Puerto Rico: The Road to Recovery

By Jake Mawhinney and Isabella Longo
SEPT 21, 2018  

In mid September 2017, Cyclone Maria seemed to be hurtling towards the tropical island of Puerto Rico. As the days progressed, it became apparent the immensely strong storm was going to make landfall on Puerto Rican soil. The island began preparing. Some evacuated as quickly as possible. Most bought canned goods, water, and other hurricane essentials, but no one knew how long the hurricane would truly keep them trapped inside their homes. Some houses were boarded up and sand bags were placed around the perimeters. People who took these precautions believed their homes would be safe. Others were not lucky enough to have acquired these supplies. Those that did not have the resources to properly prepare their homes were left to hope their families and possessions would survive the brutal storm.

Pictured is the damage outside of a Puerto Rican home. Photo Credit: Josephina Llenin Longo

On September 20, 2017, the category four hurricane struck the island with full force.  After days of heavy rain, gigantic waves, spontaneous tornadoes, mudslides and 155 mph winds, the island went quiet. Weary citizens pushed out of the collapsed foliage that barricaded their homes. As a result of the storm, electrical power and internet were luxuries of the past. Not many outgoing calls were able to be made. Not only did Puerto Ricans have to worry about the devastation caused to their cities, they had to worry about public security. Gang activity was a concern. Others began robbing homes for any valuables. Law enforcement had a hard time reaching those in need due to the damaged or blocked roads. Recovery efforts began relatively quickly in larger cities, such as San Juan, but some impoverished communities did not experience the extent of this relief. Josefina Llenin Longo, a resident of Mayagüez told Raider Review, “My life after [Hurricane] Maria was a 360 degree turn.

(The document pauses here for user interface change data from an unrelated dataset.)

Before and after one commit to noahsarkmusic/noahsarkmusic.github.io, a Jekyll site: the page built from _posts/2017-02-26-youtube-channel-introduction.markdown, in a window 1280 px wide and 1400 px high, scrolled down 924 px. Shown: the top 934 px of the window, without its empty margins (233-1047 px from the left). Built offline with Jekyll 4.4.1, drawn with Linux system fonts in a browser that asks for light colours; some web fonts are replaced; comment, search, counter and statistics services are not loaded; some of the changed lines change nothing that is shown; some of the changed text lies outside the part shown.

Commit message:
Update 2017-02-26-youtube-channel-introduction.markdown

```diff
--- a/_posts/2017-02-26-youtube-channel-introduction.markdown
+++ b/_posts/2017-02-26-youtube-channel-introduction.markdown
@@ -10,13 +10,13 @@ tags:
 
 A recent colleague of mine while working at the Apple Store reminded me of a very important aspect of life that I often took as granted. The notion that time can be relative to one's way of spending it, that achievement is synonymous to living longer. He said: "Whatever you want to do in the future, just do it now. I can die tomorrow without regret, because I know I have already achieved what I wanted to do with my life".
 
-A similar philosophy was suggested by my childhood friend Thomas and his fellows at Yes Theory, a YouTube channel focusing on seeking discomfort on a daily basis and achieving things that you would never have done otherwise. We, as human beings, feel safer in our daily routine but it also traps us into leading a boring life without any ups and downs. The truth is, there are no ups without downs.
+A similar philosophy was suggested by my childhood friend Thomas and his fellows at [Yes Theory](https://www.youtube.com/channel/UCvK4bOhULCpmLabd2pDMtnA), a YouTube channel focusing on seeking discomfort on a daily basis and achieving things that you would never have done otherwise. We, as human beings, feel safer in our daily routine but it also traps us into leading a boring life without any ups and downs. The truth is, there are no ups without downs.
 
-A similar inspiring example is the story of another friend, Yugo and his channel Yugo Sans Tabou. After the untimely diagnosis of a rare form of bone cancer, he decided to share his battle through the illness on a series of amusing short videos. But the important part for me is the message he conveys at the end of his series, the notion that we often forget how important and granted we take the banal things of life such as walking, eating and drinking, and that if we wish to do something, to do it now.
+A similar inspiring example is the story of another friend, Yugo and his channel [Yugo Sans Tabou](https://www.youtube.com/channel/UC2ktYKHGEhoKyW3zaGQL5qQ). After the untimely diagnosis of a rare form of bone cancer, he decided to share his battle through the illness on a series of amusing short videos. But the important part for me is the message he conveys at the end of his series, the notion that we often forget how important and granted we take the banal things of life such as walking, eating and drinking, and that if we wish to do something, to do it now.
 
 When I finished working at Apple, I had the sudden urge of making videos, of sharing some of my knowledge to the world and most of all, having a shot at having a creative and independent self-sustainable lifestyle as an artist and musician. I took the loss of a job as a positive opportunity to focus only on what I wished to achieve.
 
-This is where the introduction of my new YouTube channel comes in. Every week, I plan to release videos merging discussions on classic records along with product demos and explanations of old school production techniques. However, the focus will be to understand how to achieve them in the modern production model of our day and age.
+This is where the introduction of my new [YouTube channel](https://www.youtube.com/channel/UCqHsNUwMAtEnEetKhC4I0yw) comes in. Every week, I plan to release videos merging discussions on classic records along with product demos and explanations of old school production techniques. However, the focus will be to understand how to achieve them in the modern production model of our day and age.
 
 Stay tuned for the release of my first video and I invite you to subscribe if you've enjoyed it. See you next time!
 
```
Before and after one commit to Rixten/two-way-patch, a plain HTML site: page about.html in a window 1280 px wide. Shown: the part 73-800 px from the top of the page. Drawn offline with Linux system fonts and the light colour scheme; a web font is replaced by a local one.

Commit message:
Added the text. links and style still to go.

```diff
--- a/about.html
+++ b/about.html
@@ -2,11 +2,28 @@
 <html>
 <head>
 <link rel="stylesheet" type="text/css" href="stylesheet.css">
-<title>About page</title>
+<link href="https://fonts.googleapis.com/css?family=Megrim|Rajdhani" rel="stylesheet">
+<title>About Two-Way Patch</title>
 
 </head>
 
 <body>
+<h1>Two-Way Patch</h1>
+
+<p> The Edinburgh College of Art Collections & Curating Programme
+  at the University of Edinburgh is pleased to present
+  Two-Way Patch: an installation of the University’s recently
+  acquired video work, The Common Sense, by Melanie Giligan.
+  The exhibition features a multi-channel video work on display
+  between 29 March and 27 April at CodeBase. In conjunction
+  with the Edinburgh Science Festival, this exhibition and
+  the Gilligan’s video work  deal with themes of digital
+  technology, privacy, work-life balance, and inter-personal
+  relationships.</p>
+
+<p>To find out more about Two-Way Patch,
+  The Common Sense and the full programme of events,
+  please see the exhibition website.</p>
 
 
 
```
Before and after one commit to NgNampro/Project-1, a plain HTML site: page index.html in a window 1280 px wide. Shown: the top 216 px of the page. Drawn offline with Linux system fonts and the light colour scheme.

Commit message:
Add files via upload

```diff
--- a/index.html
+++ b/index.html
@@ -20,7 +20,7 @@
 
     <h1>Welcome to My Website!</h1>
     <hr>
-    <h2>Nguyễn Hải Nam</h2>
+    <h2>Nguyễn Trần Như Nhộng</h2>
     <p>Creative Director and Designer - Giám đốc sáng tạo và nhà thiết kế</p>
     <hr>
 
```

No power, no water, no internet, no house line phone calls. I couldn’t communicate with the rest of the world [where her children lived]. I was privileged because we didn’t suffer any major losses

Residents of Mayagüez begin to clear foliage out of their roads. Photo Credit: Josephina Llenin Longo

and we had no water damage. We had a roof, food, and water.”  Citizens in remote towns, such as El Yune, were not as lucky.

According to World Vision the assumed death toll after the storm was 64. As the relief efforts continued, it was discovered that at least 4,600 people had lost their lives due to the storm and its effects. Although Puerto Rico received relief funds, there have been questions about how the money was distributed.

It took almost 11 months to restore power, and some small towns still do not have power, according to CNN reporters  Leyla Santiago and Natalie Gallón. Meanwhile the electrical company PREPA states, “The residence, domicile and principal office of the Authority shall be in the City of  San Juan, Puerto Rico, but its business may be conducted and offices for the purpose may be located both in San Juan and elsewhere.” Though offices are spread throughout the island, as of August 14, according to the CNN report, PREPA has yet to reach those in need. Almost a year after it made landfall, Hurricane Maria has left an everlasting footprint upon the island of Puerto Rico.